YOUR ASSIGNMENT
Go line by line through the data below, counting each one that has "Livestreams", and give the final count only.

++++++++++++++++++++

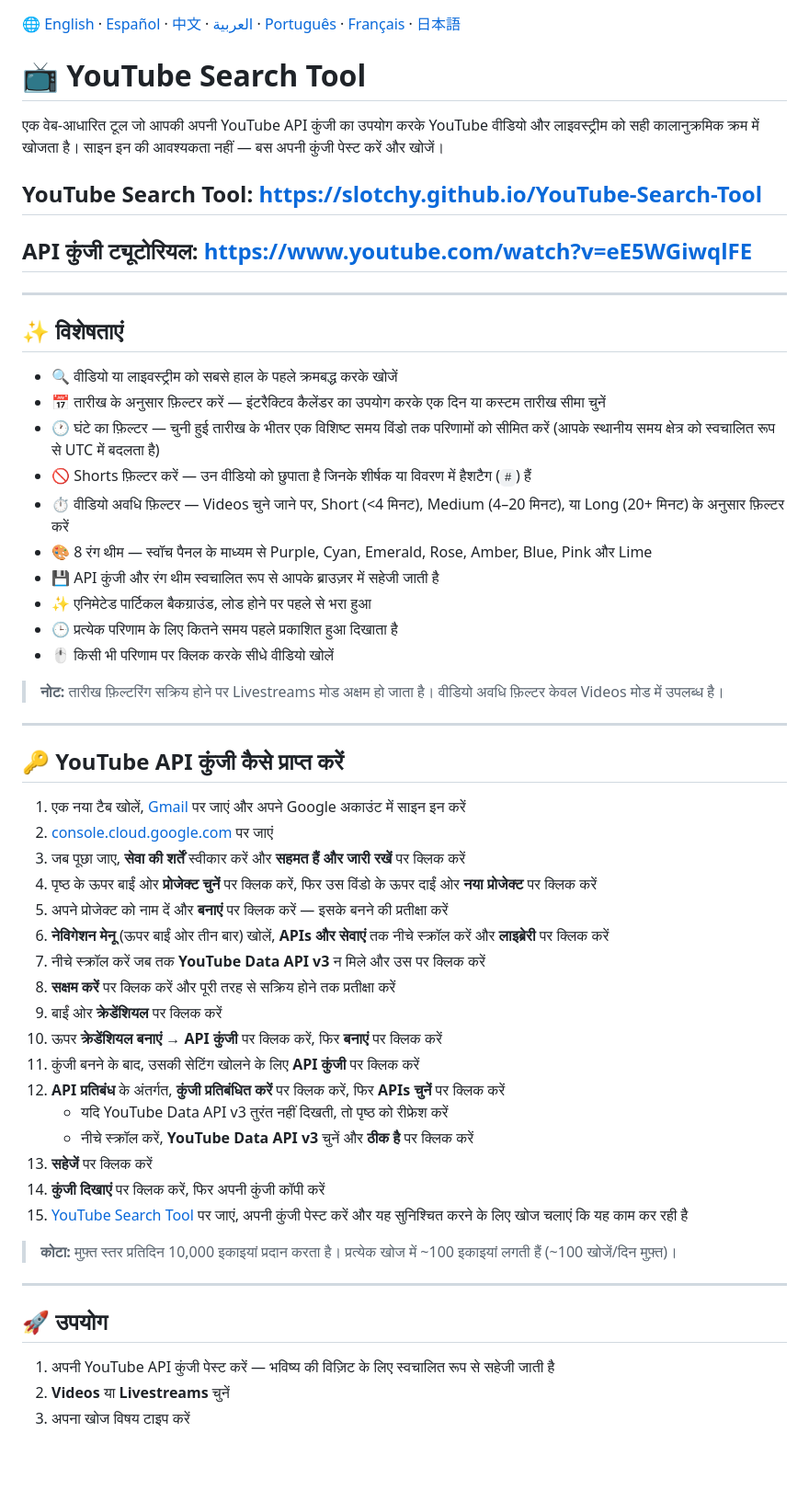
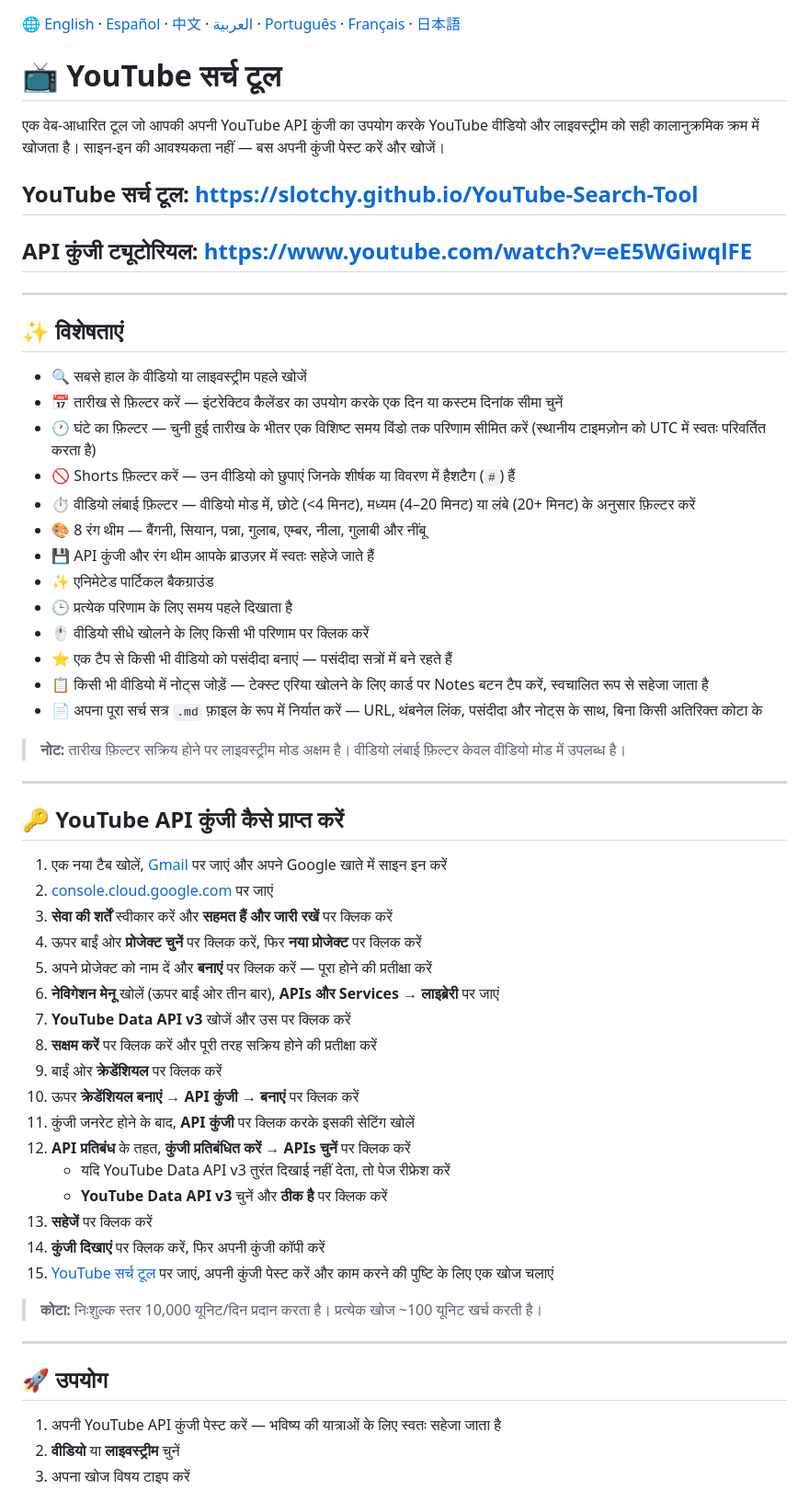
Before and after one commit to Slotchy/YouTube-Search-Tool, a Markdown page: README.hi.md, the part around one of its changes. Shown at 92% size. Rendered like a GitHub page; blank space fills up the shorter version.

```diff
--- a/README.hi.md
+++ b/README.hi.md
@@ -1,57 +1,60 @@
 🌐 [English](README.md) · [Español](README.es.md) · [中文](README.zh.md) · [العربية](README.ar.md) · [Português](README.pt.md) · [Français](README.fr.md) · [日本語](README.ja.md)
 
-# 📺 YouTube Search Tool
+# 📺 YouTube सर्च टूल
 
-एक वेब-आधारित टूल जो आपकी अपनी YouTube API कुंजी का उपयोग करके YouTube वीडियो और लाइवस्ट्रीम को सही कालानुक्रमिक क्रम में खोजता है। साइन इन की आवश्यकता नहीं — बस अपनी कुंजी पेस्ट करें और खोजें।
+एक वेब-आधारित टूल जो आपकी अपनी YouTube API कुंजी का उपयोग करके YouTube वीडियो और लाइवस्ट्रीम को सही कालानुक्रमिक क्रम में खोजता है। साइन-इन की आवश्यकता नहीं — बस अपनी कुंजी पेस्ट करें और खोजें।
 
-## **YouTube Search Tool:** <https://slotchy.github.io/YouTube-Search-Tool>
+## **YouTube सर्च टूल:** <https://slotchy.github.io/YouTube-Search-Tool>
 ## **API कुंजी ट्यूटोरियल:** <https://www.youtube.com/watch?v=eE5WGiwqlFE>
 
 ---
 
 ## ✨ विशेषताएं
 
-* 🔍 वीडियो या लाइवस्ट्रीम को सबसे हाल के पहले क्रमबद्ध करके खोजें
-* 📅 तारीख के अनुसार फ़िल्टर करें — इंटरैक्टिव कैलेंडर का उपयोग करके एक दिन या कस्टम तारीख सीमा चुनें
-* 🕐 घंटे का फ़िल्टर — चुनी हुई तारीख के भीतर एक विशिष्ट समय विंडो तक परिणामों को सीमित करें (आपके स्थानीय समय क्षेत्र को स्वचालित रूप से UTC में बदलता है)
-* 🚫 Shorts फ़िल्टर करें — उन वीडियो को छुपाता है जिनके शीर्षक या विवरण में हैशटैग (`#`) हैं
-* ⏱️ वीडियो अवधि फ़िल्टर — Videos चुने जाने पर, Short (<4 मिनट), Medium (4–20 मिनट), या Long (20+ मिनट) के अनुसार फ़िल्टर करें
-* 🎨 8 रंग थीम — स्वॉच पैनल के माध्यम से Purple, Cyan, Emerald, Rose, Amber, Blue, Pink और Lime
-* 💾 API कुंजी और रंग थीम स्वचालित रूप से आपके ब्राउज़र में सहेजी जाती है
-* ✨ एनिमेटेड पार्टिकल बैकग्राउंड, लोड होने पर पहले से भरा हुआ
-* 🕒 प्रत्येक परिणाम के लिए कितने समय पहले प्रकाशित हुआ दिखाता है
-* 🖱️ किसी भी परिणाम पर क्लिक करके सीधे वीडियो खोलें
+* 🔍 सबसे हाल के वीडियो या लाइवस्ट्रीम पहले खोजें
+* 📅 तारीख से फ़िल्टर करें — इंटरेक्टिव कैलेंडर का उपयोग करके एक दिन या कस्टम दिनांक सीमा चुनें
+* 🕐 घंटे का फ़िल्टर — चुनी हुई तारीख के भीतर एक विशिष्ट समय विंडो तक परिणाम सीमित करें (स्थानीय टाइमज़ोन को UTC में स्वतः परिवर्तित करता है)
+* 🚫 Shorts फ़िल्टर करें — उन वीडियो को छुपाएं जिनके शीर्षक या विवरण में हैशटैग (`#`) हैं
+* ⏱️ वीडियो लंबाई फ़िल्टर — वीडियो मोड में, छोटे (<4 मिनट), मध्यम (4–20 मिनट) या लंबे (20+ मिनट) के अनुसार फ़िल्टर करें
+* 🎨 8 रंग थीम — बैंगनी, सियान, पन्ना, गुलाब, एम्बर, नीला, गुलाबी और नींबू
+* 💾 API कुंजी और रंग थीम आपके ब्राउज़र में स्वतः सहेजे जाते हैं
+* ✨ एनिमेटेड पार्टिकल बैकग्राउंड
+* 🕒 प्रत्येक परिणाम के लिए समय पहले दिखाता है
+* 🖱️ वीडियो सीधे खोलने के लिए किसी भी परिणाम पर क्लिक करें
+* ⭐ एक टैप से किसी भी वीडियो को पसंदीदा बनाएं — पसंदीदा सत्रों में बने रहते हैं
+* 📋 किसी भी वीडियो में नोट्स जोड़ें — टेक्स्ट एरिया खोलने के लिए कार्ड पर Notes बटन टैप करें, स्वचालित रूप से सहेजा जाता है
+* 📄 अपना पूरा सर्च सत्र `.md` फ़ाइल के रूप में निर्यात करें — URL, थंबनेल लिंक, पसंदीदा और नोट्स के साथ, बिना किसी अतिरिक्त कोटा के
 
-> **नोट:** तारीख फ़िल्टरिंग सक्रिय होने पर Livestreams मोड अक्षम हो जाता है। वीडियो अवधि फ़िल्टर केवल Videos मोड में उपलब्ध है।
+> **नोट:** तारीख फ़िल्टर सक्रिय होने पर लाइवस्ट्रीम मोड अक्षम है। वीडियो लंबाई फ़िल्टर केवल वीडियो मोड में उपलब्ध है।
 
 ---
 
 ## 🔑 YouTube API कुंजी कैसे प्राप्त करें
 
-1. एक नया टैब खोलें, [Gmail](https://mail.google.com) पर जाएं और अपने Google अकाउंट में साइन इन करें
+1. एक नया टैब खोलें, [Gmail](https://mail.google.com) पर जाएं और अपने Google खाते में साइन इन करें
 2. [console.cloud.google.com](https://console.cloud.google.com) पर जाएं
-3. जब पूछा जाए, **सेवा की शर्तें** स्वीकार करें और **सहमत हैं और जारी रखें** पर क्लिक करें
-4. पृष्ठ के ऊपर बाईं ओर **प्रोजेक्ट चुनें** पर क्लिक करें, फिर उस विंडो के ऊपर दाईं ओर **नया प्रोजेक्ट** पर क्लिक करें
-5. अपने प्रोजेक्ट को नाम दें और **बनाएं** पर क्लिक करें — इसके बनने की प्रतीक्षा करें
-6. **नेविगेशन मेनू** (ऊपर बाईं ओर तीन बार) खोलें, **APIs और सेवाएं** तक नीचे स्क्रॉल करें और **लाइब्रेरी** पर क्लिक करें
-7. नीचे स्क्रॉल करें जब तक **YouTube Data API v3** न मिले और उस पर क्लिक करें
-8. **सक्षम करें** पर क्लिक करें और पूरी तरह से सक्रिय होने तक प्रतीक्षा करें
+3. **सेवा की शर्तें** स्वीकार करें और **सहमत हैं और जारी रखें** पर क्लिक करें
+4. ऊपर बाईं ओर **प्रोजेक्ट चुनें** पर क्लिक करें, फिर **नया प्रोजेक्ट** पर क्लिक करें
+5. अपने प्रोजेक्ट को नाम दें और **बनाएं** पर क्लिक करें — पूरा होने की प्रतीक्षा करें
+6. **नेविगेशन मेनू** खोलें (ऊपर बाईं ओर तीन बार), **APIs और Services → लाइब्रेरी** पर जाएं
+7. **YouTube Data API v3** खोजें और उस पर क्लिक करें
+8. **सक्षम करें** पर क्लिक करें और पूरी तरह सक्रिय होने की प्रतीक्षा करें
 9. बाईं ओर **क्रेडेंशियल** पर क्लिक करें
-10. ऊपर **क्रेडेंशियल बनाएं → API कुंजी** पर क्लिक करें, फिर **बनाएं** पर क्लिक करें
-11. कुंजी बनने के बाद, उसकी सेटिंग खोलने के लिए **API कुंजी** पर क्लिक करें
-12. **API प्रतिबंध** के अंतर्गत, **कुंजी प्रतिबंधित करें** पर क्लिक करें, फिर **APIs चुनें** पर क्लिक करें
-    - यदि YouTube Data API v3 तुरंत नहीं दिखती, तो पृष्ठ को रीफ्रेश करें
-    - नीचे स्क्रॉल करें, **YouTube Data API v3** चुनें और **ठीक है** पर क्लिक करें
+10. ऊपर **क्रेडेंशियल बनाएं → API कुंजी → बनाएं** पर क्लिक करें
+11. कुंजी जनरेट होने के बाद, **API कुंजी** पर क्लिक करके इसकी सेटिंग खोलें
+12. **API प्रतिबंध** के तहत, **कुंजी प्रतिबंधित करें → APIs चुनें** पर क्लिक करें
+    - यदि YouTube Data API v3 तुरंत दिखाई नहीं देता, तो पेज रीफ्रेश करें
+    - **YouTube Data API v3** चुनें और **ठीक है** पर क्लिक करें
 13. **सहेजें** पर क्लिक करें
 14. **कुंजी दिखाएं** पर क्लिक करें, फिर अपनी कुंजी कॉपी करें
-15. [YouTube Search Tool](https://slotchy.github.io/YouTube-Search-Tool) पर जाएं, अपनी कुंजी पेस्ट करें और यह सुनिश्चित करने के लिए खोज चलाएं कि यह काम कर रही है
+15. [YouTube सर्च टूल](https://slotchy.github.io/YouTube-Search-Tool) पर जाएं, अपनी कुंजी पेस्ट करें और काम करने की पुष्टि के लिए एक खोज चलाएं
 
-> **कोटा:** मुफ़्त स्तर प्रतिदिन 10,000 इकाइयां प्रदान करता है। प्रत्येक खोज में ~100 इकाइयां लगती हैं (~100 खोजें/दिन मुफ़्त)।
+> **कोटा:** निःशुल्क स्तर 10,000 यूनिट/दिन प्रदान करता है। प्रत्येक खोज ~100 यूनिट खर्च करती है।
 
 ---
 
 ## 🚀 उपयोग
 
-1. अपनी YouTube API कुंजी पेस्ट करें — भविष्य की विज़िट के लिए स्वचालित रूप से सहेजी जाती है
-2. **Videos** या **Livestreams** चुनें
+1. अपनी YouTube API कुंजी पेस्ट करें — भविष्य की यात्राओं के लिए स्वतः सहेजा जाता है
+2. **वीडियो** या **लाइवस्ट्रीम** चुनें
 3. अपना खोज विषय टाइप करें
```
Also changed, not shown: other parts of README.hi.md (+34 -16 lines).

++++++++++++++++++++

RESPONSE FOR THIS EXERCISE
2